Exercise prompt:
Find the word "margin" in the data. Return every line where it appears.

Records for the task:
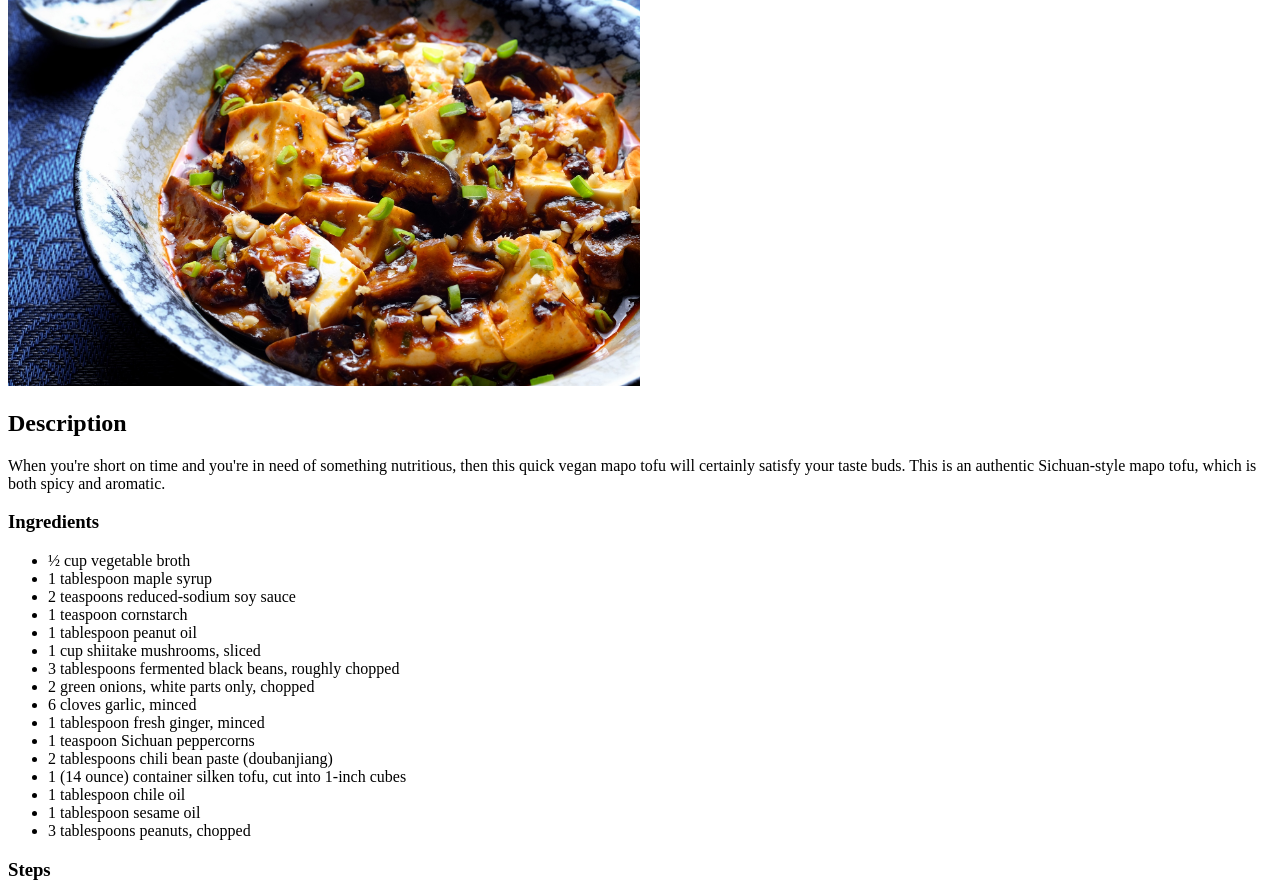
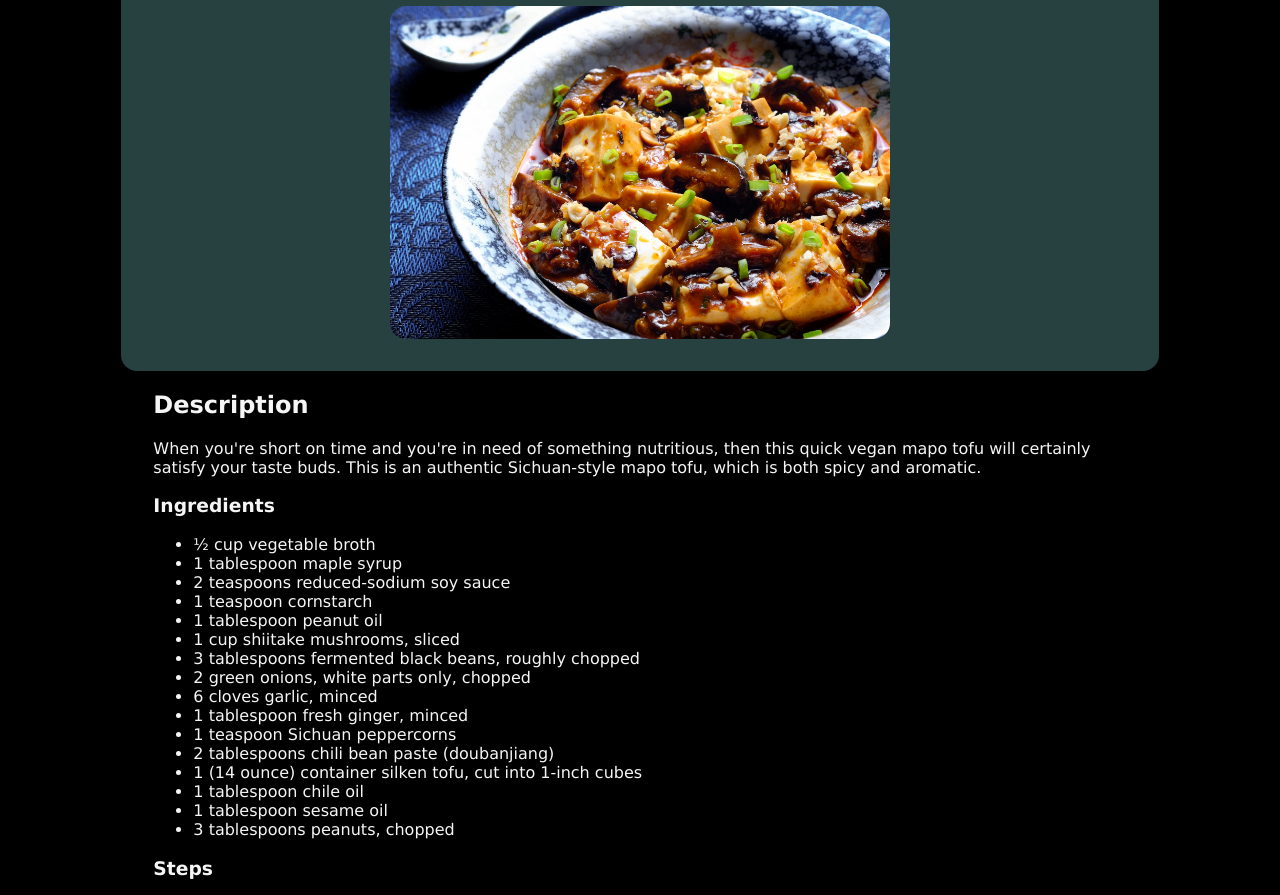
Before and after one commit to dch42/odin-recipes, a plain HTML site: page recipes/vegan-mapo-tofu.html in a window 1280 px wide. Shown: the part 115-1010 px from the top of the page. Drawn offline with Linux system fonts and the light colour scheme.

Commit message:
add styling

```diff
--- a/recipes/vegan-mapo-tofu.html
+++ b/recipes/vegan-mapo-tofu.html
@@ -2,15 +2,22 @@
 
 <head>
     <title>Odin Recipes - Vegan Mapo Tofu</title>
+    <link rel="stylesheet" href="../styles.css">
 </head>
 
 <body>
-    <h1>Vegan Mapo Tofu</h1>
-    <img src="../images/mapo-tofu.jpg" width="50%" alt="Vegan Mapo Tofu">
+    <div class="title-bar">
+        <h1 class="txt-center">Vegan Mapo Tofu</h1>
+        <img class="img-recipe" src="../images/mapo-tofu.jpg" alt="Vegan Mapo Tofu">
+    </div>
+    <div class="recipe-txt">
         <h2>Description</h2>
         <p>
-        When you're short on time and you're in need of something nutritious, then this quick vegan mapo tofu will certainly satisfy your taste buds. This is an authentic Sichuan-style mapo tofu, which is both spicy and aromatic.
+            When you're short on time and you're in need of something nutritious, then this quick vegan mapo tofu will
+            certainly satisfy your taste buds. This is an authentic Sichuan-style mapo tofu, which is both spicy and
+            aromatic.
         </p>
+
         <h3>Ingredients</h3>
         <ul>
             <li>½ cup vegetable broth</li>
@@ -33,9 +40,16 @@
         <h3>Steps</h3>
         <ol>
             <li>Mix vegetable broth, maple syrup, soy sauce, and cornstarch in a bowl.</li>
-        <li>Heat peanut oil in a wok over medium-high heat. Add mushrooms, black beans, green onions, garlic, ginger, and Sichuan peppercorns. Saute until aromatic, about 1 minute. Add chili bean paste and the soy sauce mixture. Cook and stir until thick, 3 to 5 minutes. Add tofu; cook until heated through, about 1 minute more.</li>
-        <li>Transfer cooked tofu to a serving dish; drizzle chile oil and sesame oil on top. Top with chopped peanuts.</li>
+            <li>Heat peanut oil in a wok over medium-high heat. Add mushrooms, black beans, green onions, garlic,
+                ginger,
+                and Sichuan peppercorns. Saute until aromatic, about 1 minute. Add chili bean paste and the soy sauce
+                mixture. Cook and stir until thick, 3 to 5 minutes. Add tofu; cook until heated through, about 1 minute
+                more.</li>
+            <li>Transfer cooked tofu to a serving dish; drizzle chile oil and sesame oil on top. Top with chopped
+                peanuts.
+            </li>
         </ol>
+    </div>
 </body>
 
 </html>
--- a/styles.css
+++ b/styles.css
@@ -3,14 +3,14 @@
     color: whitesmoke;
 }
 body {
-    background-color: slategrey;
+    background-color: black;
 }
 .txt-center {
     text-align: center;
 }
 
 .title-bar {
-    background-color: black;
+    background-color: rgb(39, 65, 65);
     width: 77%;
     margin: auto;
     padding: 2em;
@@ -18,9 +18,21 @@ body {
 }
 
 .recipe-link-list {
-    background-color: darkslategray;
     padding: 2em;
     width: 55%;
     margin: auto;
     border-radius: 1em;
 }
+
+.img-recipe {
+    width: 500px;
+    height: auto;
+    display: block;
+    margin-left: auto;
+    margin-right: auto;
+    border-radius: 1em;
+}
+.recipe-txt {
+    width: 77%;
+    margin: auto;
+}
```
Also changed, not shown: recipes/japanese-curry.html (+7 -2 lines), recipes/tamagoyaki.html (+7 -2 lines). Lines whose indentation alone changed are shown as unchanged.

Exercise response:
     margin: auto;
     margin: auto;
+    margin-left: auto;
+    margin-right: auto;
+    margin: auto;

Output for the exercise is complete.